(Before-and-after change data)
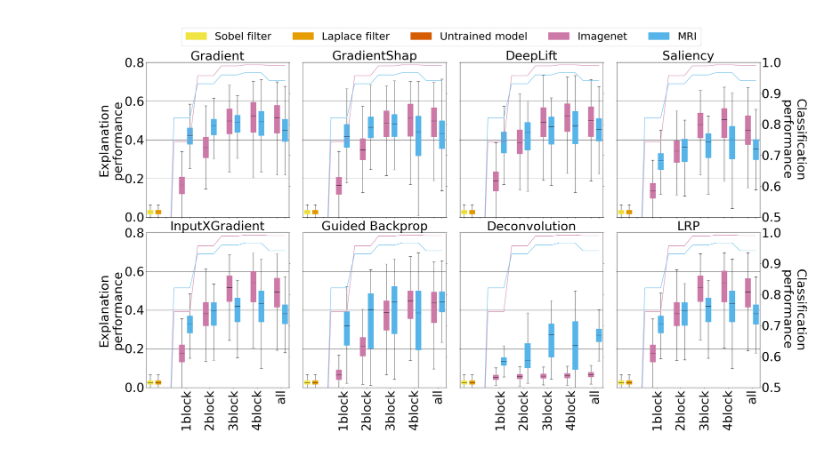
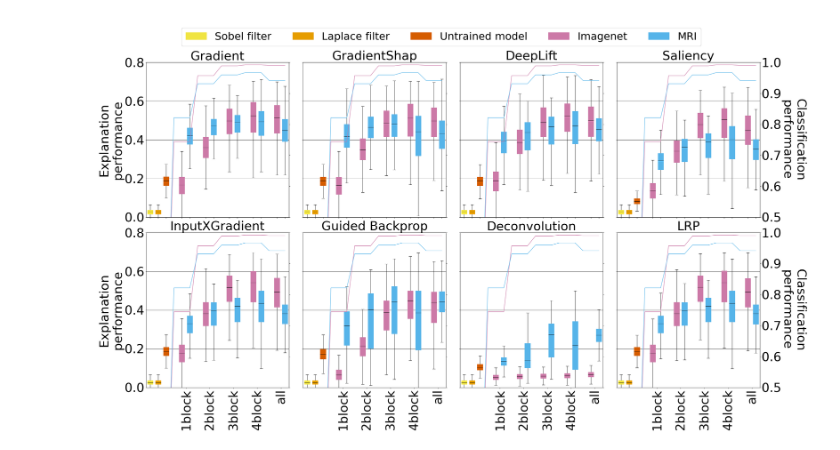
Before and after one commit to Marta54/Pretrain_XAI_gt, a Jupyter notebook: explanation_metrics2.ipynb, the cells around one changed output. Saved outputs shown, nothing was run; the diff lists cells and outputs as text; code cells hidden in the pictures.

```diff
--- a/explanation_metrics2.ipynb
+++ b/explanation_metrics2.ipynb
@@ -229,17 +237,7 @@ tpr_sobel_best = obtain_TPR(sobel_best['TP'],sobel_best['FP'])
-# %%
-
-random  = {'gradient':[0],
-              'gradshap':[0],
-              'deeplift':[0],
-              'saliency':[0],
-              'inputXGrad':[0],
-              'backprop':[0],
-              'deconv':[0],
-              'LRP':[0]}
-
-create_boxplots(tpr_method_img_best, tpr_method_mri_best, accs_img_best, accs_mri_best, tpr_laplace_best, tpr_sobel_best, random)
-# %% [output]
-[figure, removed]
+# %%
+create_boxplots(tpr_method_img_best, tpr_method_mri_best, accs_img_best, accs_mri_best, tpr_laplace_best, tpr_sobel_best, metrics_random_best)
+# %% [output]
+[figure, added]
 # %%
 with open('/home/martao/MRI_dataset/2ndTry/new_models_finetune_with_test_slices/same/save/metrics_same.pkl', 'rb') as f:
     metrics_same = pickle.load(f)
```
Also changed, not shown: parts of 3 cells of this notebook, 2 other files.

## What to do
Match on "output": copy every line in the records that has it.

## Your response
Before and after one commit to Marta54/Pretrain_XAI_gt, a Jupyter notebook: explanation_metrics2.ipynb, the cells around one changed output. Saved outputs shown, nothing was run; the diff lists cells and outputs as text; code cells hidden in the pictures.
-# %% [output]
+# %% [output]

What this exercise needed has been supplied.